Add a Mexican flair to your home

As a Latino living in northern Europe, I long for the balmy, tropical nights of Central and South America, spending hours on the veranda with friends and family, soaking in an atmosphere full of laughter and good times. So whenever we experience a mini-heatwave in the UK, I reminisce about the good times, which also makes me think of the bright, vibrant and bold colours we love so much in Latin America.

Take Mexico – its buildings, paintings and decorations evoke feelings of happiness, optimism and energy usually associated with warm, summery temperatures and vast tropical coastlines.

Inspired by the biggest country in Central America, I’ve come up with six ideas to add Mexican touches to your interiors to fill your home with joy and alegría.

1- Be daring and paint a wall with bright colours such as yellow, fuchsia, orange or colder shades such as blue or green.

Bright colours add light and vitality to any room. It’s not necessary to paint an entire living room with a vivid colour, but a corner or a small wall.

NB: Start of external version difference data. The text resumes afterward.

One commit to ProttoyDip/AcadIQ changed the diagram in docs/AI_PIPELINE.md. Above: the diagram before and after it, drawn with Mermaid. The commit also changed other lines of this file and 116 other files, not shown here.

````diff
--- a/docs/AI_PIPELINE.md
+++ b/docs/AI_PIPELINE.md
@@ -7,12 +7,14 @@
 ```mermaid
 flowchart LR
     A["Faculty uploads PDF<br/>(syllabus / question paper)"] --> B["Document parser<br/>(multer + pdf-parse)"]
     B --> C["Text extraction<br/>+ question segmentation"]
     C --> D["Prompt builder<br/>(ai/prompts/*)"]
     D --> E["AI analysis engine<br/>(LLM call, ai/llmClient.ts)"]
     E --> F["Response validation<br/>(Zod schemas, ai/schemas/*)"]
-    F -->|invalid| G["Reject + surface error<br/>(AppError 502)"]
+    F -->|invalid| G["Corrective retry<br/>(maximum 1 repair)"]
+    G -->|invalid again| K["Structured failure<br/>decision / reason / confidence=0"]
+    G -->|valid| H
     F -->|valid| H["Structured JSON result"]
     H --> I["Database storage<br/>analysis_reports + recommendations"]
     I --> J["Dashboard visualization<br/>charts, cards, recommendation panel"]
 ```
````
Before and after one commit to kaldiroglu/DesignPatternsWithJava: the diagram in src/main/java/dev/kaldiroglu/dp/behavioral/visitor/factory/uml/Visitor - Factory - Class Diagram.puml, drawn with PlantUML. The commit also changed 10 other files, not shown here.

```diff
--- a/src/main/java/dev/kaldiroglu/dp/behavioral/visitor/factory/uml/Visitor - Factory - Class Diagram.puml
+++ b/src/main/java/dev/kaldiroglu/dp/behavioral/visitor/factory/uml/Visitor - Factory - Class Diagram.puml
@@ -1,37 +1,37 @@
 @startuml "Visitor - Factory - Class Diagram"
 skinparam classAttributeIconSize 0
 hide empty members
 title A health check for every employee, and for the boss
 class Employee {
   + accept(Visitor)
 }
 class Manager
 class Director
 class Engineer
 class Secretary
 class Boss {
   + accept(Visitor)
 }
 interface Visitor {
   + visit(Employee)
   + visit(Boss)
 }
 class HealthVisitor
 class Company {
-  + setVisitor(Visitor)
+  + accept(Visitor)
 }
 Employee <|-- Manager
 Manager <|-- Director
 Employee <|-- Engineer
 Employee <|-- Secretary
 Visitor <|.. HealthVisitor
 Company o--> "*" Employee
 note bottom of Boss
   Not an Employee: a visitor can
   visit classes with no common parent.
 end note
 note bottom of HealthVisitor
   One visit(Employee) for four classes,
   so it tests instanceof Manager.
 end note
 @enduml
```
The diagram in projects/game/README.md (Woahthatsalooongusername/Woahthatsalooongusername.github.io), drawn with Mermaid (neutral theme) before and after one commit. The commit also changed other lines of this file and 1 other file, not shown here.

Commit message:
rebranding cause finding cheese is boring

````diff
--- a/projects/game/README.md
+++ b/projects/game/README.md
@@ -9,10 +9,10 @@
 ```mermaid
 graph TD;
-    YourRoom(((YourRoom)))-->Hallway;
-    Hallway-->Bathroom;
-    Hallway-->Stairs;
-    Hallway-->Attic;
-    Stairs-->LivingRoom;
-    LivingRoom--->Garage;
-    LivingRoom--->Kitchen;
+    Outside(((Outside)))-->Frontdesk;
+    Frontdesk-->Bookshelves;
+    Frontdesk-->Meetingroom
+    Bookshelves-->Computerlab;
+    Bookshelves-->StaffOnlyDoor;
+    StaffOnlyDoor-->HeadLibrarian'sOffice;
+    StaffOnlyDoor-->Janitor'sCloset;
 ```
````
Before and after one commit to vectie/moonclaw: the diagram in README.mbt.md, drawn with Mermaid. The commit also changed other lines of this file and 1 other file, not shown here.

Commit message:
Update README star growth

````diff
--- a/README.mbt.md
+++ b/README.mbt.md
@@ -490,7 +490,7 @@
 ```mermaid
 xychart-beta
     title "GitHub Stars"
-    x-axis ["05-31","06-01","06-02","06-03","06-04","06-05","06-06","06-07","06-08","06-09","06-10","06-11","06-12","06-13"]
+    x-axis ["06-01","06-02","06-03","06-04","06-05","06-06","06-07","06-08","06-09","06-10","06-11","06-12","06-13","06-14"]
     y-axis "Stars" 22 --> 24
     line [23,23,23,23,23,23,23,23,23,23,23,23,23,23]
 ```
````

Mexico unsurprisingly ranks second (after Costa Rica) on the 140-country Happy Planet Index, so the use of colours reflects their festive and playful nature.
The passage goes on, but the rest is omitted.